Regardless of age, cancer survivors need special interventions and services to help them regain normal lives. In recent years, as more and more cancer patients survive rather than succumb to their disease, a growing number of resources and advocates have emerged. The National Coalition for Cancer Survivorship provides a strong force at the federal level, "advocating for quality cancer care for all Americans and empowering cancer survivors." Their website (www.canceradvocacy. org) is an extensive resource for support, services and information.
In 2005, CancerCare and the Lance Armstrong Foundation kicked off a collaborative program to provide counseling, education and financial assistance to cancer survivors. Accessible online, via telephone or in-person meetings, this program offers survivors counseling with specially trained social workers.
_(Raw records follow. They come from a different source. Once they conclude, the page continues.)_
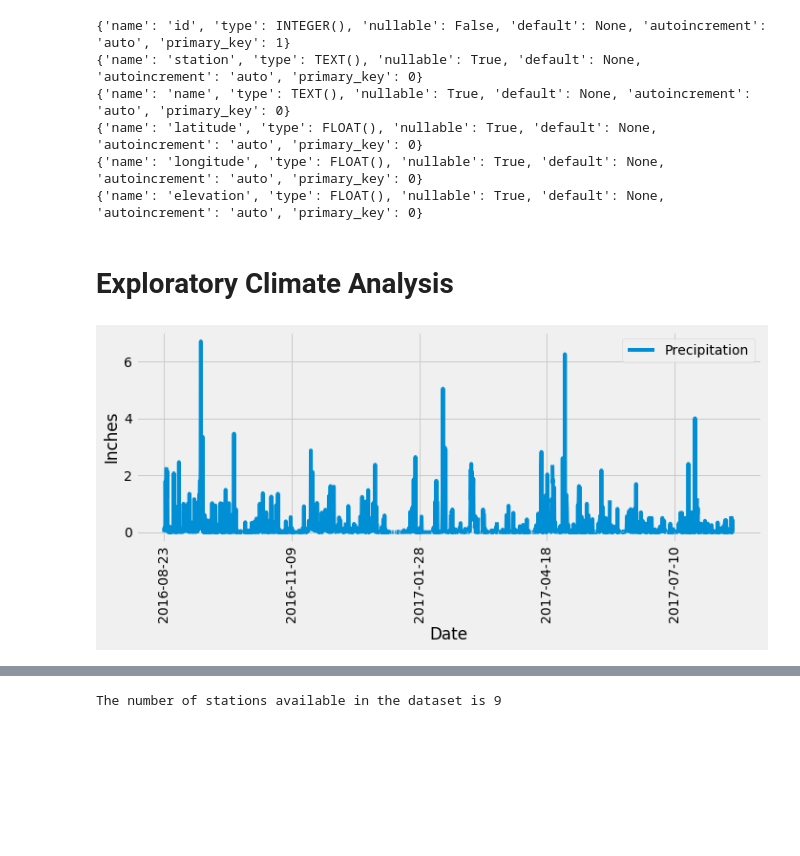
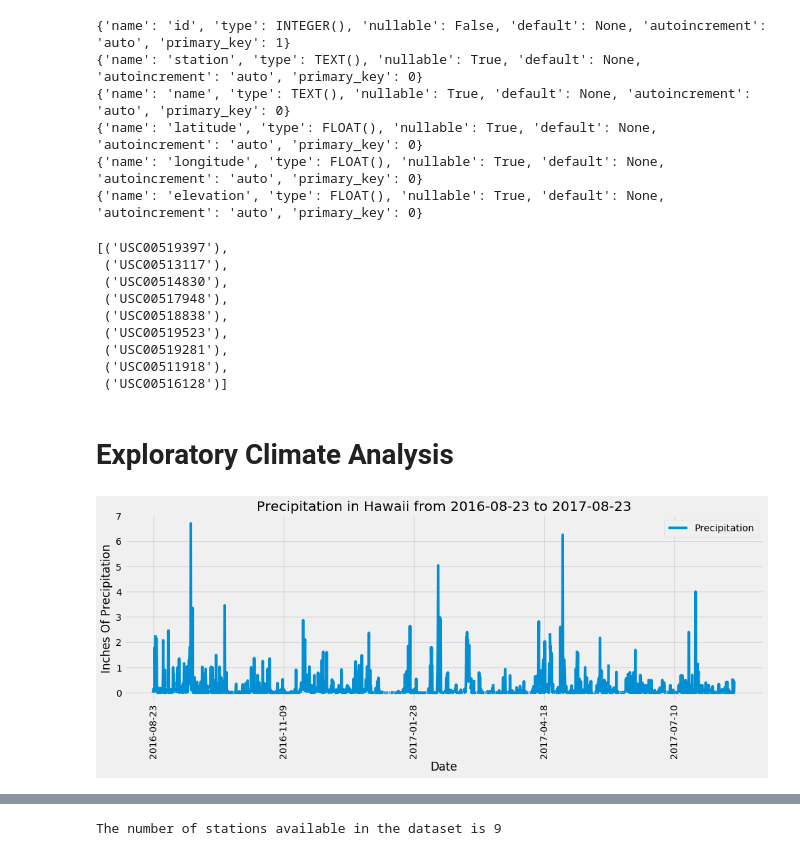
Before and after one commit to KirstieMcCown/sqlalchemy-challenge, a Jupyter notebook: climate_starter.ipynb, the cells around one changed output, grey strips where cells are left out. Cells and saved outputs as stored; diff of their text form; code cells hidden in the pictures; blank space fills up the shorter version.

Commit message:
station section almost completed

```diff
--- a/climate_starter.ipynb
+++ b/climate_starter.ipynb
@@ -61,43 +64,54 @@ for c in columns:
 {'name': 'latitude', 'type': FLOAT(), 'nullable': True, 'default': None, 'autoincrement': 'auto', 'primary_key': 0}
 {'name': 'longitude', 'type': FLOAT(), 'nullable': True, 'default': None, 'autoincrement': 'auto', 'primary_key': 0}
 {'name': 'elevation', 'type': FLOAT(), 'nullable': True, 'default': None, 'autoincrement': 'auto', 'primary_key': 0}
+# %%
+session.query(Station.station).all()
+# %% [output]
+[('USC00519397'),
+ ('USC00513117'),
+ ('USC00514830'),
+ ('USC00517948'),
+ ('USC00518838'),
+ ('USC00519523'),
+ ('USC00519281'),
+ ('USC00511918'),
+ ('USC00516128')]
 # %% [markdown]
 # Exploratory Climate Analysis
 # %%
 # Design a query to retrieve the last 12 months of precipitation data and plot the results
 latest_date = session.query(Measurement.date).order_by(Measurement.date.desc()).first()
 earliest_date = session.query(Measurement.date).order_by(Measurement.date).first()
-
 
 # Calculate the date 1 year ago from the last data point in the database
 year_ago = dt.date(2017, 8, 23) - dt.timedelta(days=365)
 
 
 # print("Date 1 year ago from last data point in the database: ", year_ago)
 
 # Perform a query to retrieve the data and precipitation scores
 twelve_months = session.query(Measurement.date, Measurement.prcp).\
      filter(Measurement.date >= dt.date(2017, 8, 23) - (dt.timedelta(days=365))).\
      order_by(Measurement.date).all()
 
 # Save the query results as a Pandas DataFrame and set the index to the date column
 
 df = pd.DataFrame(twelve_months)
 df = df.rename(columns = {"date" : "Date", "prcp" : "Precipitation"})
 
 # Sort the dataframe by date
 df = df.set_index("Date").sort_index(ascending = True)
 df
 
 # Use Pandas Plotting with Matplotlib to plot the data
-df.plot(figsize=(10,5))
-# plt.xlabel("Date")
-plt.ylabel("Inches")
+df.plot(figsize=(14,6))
+plt.ylabel("Inches Of Precipitation")
+plt.title(f"Precipitation in Hawaii from {year_ago} to 2017-08-23")
 plt.xticks(rotation=90)
 plt.tight_layout()
 plt.show()
 # %% [output]
-[figure, old version]
+[figure, new version]
 # %%
 # Use Pandas to calcualte the summary statistics for the precipitation data
 df.describe()
```
Also changed, not shown: parts of 7 cells of this notebook.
More than 80 calls a week are fielded through this program.
Cancer specialists also realize that their support of patients post-treatment is critical. In 2002, the American Society of Clinical Oncologists launched a Web-based program, "People Living with Cancer," (www.plwc.org) to target both patients and survivors with medical and practical information to improve the quality of their lives. All content on this site is carefully reviewed and checked by medical, surgical, radiation, and pediatric oncologists, oncology nurses, social workers, and patient advocates. The PLWC Editorial Board is led by Editor-in-Chief Diane Blum, MSW, who is also Executive Director of CancerCare, Inc. (www.cancercare.org).
Awareness and response to the psychosocial impact of survivorship in cancer is a sign of progress, notes Ms. Blum. There are institutional and societal barriers that still exist, as well as limited resources. However, the growing numbers of survivors, many of whom have been very vocal about their disease, are helping to expedite change. And their loved ones are joining them.
For me, communicating about cancer professionally and living with it personally has gone beyond those two areas. The synergy of my experiences has propelled me into the world of advocacy. I have entered this world not so much as a public relations professional or a parent but as a fierce proponent of advancing public health strategies and ensuring the best possible outcomes for cancer patients post-treatment.
Ask me any day of the week about cancer and my response will be tempered by one thing: location, location and location. From where I sit professionally, we work on several life-extending if not lifesaving therapies and compounds in development. Our work for Novartis Oncology has given us the privilege to communicate about Gleevec, one of the true blockbuster cancer treatments that has brought new hope to patients. As a member of the National Board of Trustees of Cancer- Care Inc., I advocate for the education and financial support needed for cancer patients and their families as they face the immense challenges of treatment. And, as the mother of a child who is now 11 years post-treatment for Hodgkin's disease, I still worry that whenever my son has a cold or a muscle pain that something far worse is wrong.
I could not have foreseen the intersection between my professional and personal lives. But I have chosen to take what has been revealed to me through my experiences and to use it to move forward positively and productively. It is my hope that everyone not just those who have a personal point of intersection will be inspired and motivated to work for a better future for cancer patients.